Generally speaking, rotisserie style pools are a little more complex and subject to more strategy, beginning with draft day. Rotisserie drafts are set up to give everyone an equal footing by assigning an equal amount of fantasy dollars for each club to build there own roster as they see fit. Each team is eligible to bid on any player in the pool of talent, provided that the prospective owner has a roster spot for the given player. This draft will take a bit long than a simpler rotating draft and this is directly related to the way an NHL player becomes part of a fantasy roster. The draft deigns as an eligible NHL player is put up for bid by one of the fantasy pool owners. Each team owner is then allowed to bid on the available player in the form of a rotating call to action. Owners may proceed to bump up a player's value or opt out of the bidding process until one owner, making the highest bid, may lay claim to that player.
Upon completion of the draft, owners set up their rosters for play, where points are accumulated over the whole season. In rotisserie formats, fantasy teams compete for the ranking over a range of categories, relating to ongoing statistical production, which will accumulate throughout the season. Strength in each category is measured by rank in that space, where measured against all other fantasy teams. This is not impacted by the margin over competitors at all. First place in any category is given a point total equal to the number of teams in your pool, second place gets one less, and so on, until the last place team in a category receives one point. The champion of a rotisserie pool format is that team which accumulates the highest total number of these ranking points. Second place goes the club accumulating the second-highest ranking points and so on for the rest of the teams.
The fantasy sports environment has made an industry out of the magazines, which purport to give you the "edge" and yet, they cannot account for injury, suspension or demotion of the real players.
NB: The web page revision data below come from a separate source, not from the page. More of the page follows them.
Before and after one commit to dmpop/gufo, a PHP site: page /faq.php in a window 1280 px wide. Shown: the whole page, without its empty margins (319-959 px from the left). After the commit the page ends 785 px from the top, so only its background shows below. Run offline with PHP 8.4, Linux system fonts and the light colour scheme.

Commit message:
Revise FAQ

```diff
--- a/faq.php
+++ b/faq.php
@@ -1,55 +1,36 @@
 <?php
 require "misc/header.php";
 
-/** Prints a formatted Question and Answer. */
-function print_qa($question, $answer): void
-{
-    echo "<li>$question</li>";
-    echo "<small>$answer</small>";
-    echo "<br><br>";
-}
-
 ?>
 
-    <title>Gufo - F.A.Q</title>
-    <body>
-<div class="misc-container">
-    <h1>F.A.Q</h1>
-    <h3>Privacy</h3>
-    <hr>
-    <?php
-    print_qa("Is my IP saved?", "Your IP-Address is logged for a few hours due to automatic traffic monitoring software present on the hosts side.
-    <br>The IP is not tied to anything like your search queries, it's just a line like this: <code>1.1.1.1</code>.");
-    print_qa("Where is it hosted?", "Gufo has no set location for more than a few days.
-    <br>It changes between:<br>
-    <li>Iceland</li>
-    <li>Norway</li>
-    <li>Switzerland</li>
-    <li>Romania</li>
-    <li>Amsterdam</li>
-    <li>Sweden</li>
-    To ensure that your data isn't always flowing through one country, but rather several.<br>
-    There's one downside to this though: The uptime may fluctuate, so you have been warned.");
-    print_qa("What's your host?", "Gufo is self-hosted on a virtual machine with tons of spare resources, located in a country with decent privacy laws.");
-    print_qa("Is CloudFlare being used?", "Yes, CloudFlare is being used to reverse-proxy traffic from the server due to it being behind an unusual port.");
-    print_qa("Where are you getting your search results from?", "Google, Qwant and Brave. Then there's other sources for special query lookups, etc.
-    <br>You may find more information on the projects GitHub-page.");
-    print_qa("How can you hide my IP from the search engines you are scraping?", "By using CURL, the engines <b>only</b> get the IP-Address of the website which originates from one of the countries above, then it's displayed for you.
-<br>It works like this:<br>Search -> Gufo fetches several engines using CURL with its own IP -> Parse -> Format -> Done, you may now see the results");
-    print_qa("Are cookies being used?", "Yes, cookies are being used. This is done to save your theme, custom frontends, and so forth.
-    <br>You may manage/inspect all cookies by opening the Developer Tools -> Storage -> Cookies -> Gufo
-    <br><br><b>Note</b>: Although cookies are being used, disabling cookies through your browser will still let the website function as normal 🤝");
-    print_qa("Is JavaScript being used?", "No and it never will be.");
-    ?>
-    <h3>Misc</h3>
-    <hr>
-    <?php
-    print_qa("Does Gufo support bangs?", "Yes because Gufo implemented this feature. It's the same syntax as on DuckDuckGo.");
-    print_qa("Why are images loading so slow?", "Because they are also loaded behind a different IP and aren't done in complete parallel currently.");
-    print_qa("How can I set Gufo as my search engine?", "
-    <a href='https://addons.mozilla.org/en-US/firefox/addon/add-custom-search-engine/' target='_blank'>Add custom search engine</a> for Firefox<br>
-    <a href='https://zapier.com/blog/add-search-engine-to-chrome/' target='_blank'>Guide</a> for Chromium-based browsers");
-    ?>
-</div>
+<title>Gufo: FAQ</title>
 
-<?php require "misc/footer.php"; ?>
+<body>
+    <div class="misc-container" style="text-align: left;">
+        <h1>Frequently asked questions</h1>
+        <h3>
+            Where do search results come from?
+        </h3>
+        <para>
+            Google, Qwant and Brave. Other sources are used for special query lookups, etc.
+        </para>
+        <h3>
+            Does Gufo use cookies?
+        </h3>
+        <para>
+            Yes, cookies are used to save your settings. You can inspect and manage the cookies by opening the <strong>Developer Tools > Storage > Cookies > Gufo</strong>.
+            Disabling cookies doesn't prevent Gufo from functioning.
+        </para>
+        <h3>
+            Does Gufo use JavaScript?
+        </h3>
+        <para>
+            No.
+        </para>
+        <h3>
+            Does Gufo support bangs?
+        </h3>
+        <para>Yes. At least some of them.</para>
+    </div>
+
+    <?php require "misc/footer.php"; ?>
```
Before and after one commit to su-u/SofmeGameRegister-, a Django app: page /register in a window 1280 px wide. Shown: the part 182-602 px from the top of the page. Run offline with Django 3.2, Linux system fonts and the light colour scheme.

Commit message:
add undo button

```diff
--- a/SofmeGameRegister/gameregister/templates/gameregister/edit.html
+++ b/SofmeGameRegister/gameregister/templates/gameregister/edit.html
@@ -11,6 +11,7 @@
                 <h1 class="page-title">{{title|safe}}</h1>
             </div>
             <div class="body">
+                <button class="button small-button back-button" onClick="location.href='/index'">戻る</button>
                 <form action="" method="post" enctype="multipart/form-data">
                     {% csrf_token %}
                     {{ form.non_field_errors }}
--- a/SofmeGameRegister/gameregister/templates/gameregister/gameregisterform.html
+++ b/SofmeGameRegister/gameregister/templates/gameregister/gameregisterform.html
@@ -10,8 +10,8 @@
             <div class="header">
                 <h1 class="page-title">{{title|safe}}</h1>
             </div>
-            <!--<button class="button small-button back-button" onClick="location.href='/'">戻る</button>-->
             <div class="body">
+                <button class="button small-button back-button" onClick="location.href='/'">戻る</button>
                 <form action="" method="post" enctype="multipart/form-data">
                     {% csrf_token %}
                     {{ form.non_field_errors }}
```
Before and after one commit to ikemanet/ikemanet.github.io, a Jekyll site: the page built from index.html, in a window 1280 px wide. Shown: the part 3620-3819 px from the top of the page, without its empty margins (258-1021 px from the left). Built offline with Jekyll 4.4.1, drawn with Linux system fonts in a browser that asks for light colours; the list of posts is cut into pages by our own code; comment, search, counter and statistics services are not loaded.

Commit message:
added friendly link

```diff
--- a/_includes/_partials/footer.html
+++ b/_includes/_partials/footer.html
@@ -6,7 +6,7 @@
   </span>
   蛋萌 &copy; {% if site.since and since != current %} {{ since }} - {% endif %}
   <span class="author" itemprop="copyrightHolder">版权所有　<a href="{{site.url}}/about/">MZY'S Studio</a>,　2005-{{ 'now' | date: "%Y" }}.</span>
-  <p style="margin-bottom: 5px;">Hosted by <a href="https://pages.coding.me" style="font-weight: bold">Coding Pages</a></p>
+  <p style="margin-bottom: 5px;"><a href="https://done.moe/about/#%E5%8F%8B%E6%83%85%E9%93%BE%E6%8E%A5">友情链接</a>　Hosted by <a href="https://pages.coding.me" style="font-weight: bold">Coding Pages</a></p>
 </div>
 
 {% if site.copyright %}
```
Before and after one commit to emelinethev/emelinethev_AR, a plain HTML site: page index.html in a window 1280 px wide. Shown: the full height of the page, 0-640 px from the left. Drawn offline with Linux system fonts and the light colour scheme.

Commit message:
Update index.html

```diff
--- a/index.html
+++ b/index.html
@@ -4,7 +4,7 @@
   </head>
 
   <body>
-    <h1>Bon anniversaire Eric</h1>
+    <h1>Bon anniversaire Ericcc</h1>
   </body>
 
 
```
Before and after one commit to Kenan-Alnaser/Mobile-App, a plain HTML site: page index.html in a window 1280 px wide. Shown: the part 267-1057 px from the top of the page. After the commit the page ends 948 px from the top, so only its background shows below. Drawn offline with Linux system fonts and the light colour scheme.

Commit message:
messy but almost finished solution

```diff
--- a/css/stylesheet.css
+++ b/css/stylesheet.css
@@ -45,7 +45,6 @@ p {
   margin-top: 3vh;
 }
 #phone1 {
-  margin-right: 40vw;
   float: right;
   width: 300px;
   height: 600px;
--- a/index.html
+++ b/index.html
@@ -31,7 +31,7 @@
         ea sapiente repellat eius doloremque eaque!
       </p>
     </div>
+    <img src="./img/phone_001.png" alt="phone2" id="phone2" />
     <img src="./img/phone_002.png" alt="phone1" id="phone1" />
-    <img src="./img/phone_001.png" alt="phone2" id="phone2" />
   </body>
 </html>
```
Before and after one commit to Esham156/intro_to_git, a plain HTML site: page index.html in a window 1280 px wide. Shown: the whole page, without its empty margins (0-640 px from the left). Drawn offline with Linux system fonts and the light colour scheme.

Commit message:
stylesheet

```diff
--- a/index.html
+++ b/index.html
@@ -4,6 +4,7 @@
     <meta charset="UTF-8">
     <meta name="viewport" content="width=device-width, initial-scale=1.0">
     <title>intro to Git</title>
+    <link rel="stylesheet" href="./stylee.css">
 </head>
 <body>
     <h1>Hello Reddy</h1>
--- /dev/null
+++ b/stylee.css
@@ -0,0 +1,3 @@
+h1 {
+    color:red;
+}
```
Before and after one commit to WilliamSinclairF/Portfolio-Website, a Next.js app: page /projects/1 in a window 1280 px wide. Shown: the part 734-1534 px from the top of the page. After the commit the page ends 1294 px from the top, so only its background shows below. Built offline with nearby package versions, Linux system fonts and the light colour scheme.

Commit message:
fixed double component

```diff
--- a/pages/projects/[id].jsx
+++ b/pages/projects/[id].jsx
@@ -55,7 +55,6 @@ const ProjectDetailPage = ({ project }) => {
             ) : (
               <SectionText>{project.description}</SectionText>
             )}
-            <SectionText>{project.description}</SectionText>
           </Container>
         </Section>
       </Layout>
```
There is a high value placed on luck, no matter how much or how little effort you put into playing these pools, but they certainly help you hold on to a season-long level of interest, even though your favorite NHL team has a bad year. You can still take an interest in managing and tracking your fantasy team's progress on a nightly basis. That's the real beauty within both of these formats. There's always tomorrow to look forward to, regardless of how things played out today.
Ah yes, it is that time of year where every fantasy owner should start to do their preparation, study the online or magazine guides, noting offseason player movement, injury or contract status. I can't wait for the games, real and fantasy, to begin. How about you?